Volume 34, Issue 4 p. 345-349

Thigmotaxis maintains processions of late-instar caterpillars of Ochrogaster lunifer


Corresponding Author


Department of Zoology, La Trobe University, Melbourne, Victoria, Australia

Dr Martin J. Steinbauer, Department of Zoology, La Trobe University, Melbourne, Victoria 3086, Australia Tel.: +61 3 9479 1672; fax: +61 3 9479 1551; e-mail: [email protected]Search for more papers by this author
First published: 19 November 2009
Citations: 10

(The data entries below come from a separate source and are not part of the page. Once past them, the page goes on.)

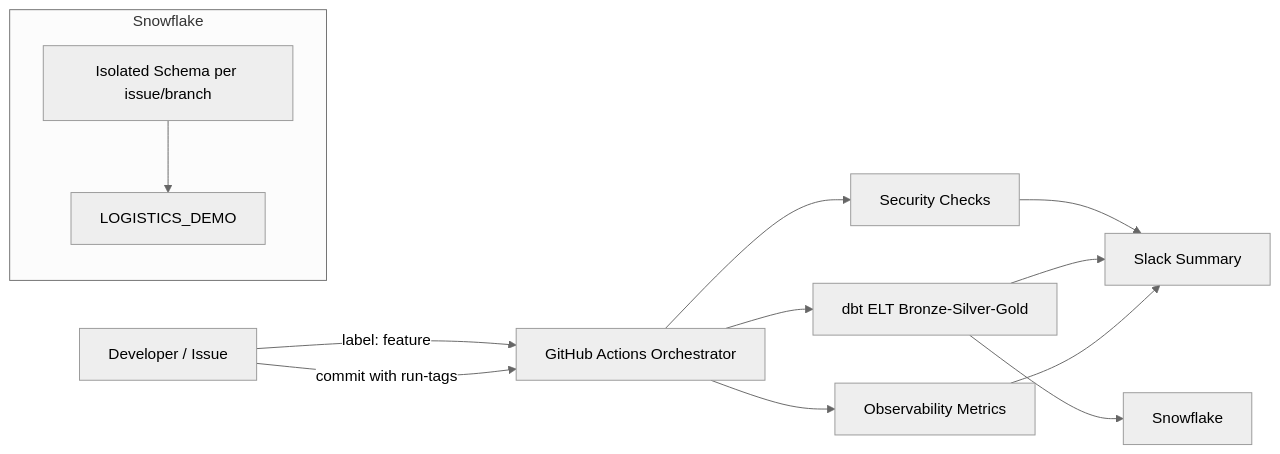
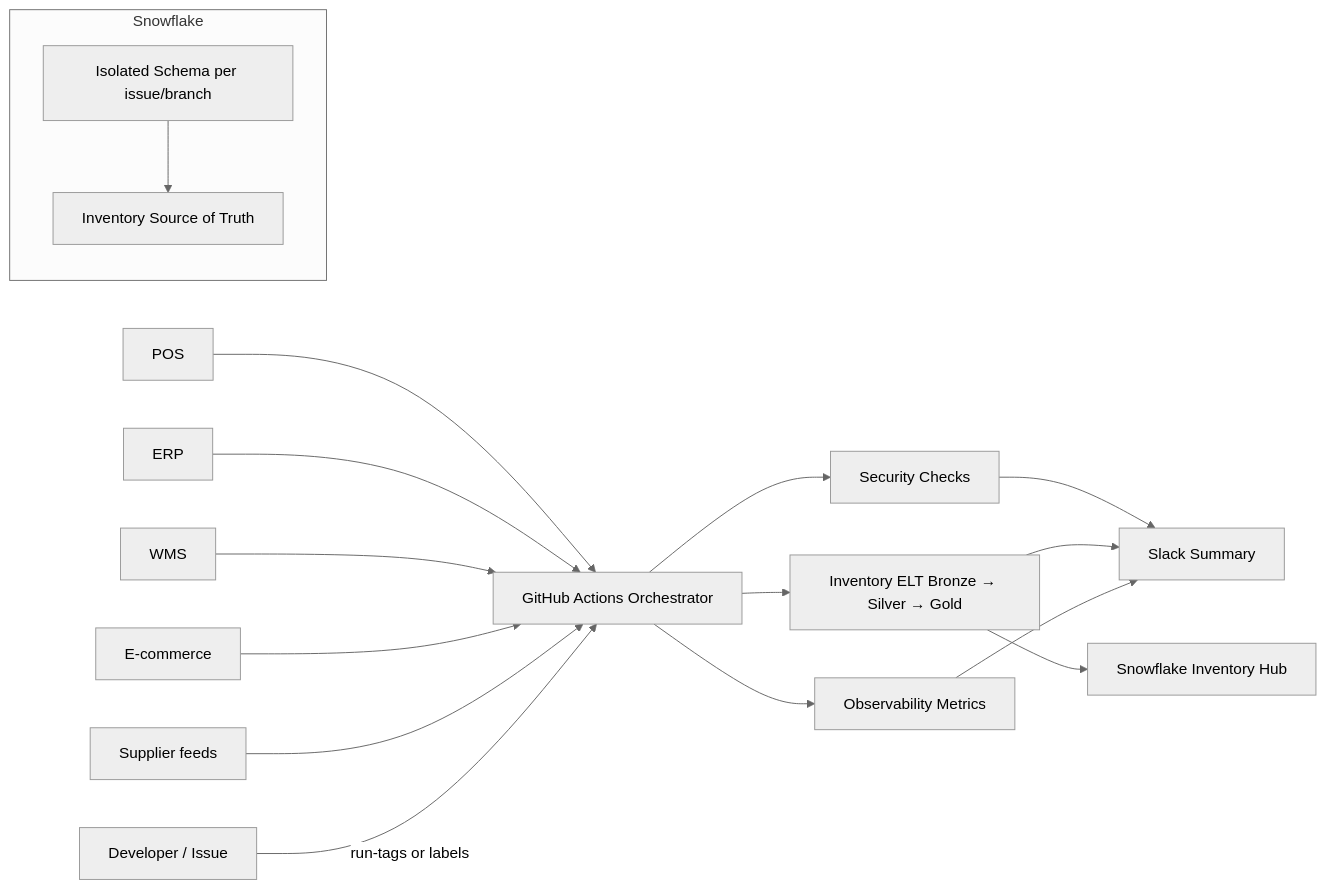
Before and after one commit to org-runink/DataOps_Lab: the first of 2 diagrams in README.md, drawn with Mermaid (neutral theme). The commit also changed other lines of this file and 5 other files, not shown here.

````diff
--- a/README.md
+++ b/README.md
@@ -13,17 +38,21 @@
 ```mermaid
 flowchart LR
-    Dev[Developer / Issue] -->|label: feature| GH[GitHub Actions Orchestrator]
-    Dev -->|commit with run-tags| GH
+    POS[POS] --> GH[GitHub Actions Orchestrator]
+    ERP[ERP] --> GH
+    WMS[WMS] --> GH
+    ECOM[E-commerce] --> GH
+    SUP[Supplier feeds] --> GH
+    Dev[Developer / Issue] -->|run-tags or labels| GH
     GH --> SEC[Security Checks]
-    GH --> ELT[dbt ELT Bronze-Silver-Gold]
+    GH --> ELT[Inventory ELT Bronze → Silver → Gold]
     GH --> OBS[Observability Metrics]
-    ELT --> SNF[Snowflake]
+    ELT --> SNF[Snowflake Inventory Hub]
     SEC --> SLK[Slack Summary]
     ELT --> SLK
     OBS --> SLK
     subgraph Snowflake
       SCH[Isolated Schema per issue/branch]
-      DB[LOGISTICS_DEMO]
-      SCH --> DB
+      HUB[Inventory Source of Truth]
+      SCH --> HUB
     end
 ```
````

Processionary behaviour is a distinctive feature of the dispersal of caterpillars of a number of Lepidoptera, including Ochrogaster lunifer Herrich-Schäffer (Lepidoptera: Notodontidae) from Australia. By cutting hairs on either the first or last three segments of the bodies of caterpillars and re-introducing them into processions of normal caterpillars, the present study provides strong evidence that thigmotaxis is the mechanism that maintains single-file, head-to-tail movement of groups of individuals. The inclusion of caterpillars whose posterior hairs have been cut results in the breakage of processions, whereas the inclusion of caterpillars whose anterior hairs have been cut rarely results in the breakage of processions. The breakage of processions occurs because caterpillars whose posterior hairs had been cut are difficult to follow and they will not stop when those behind became detached. The speed of movement of processions incorporating caterpillars whose hairs on the posterior segments of their bodies have been cut also has a significant effect on the likelihood of maintaining processionary movement; faster-moving processions are more likely to break than are more slowly-moving processions.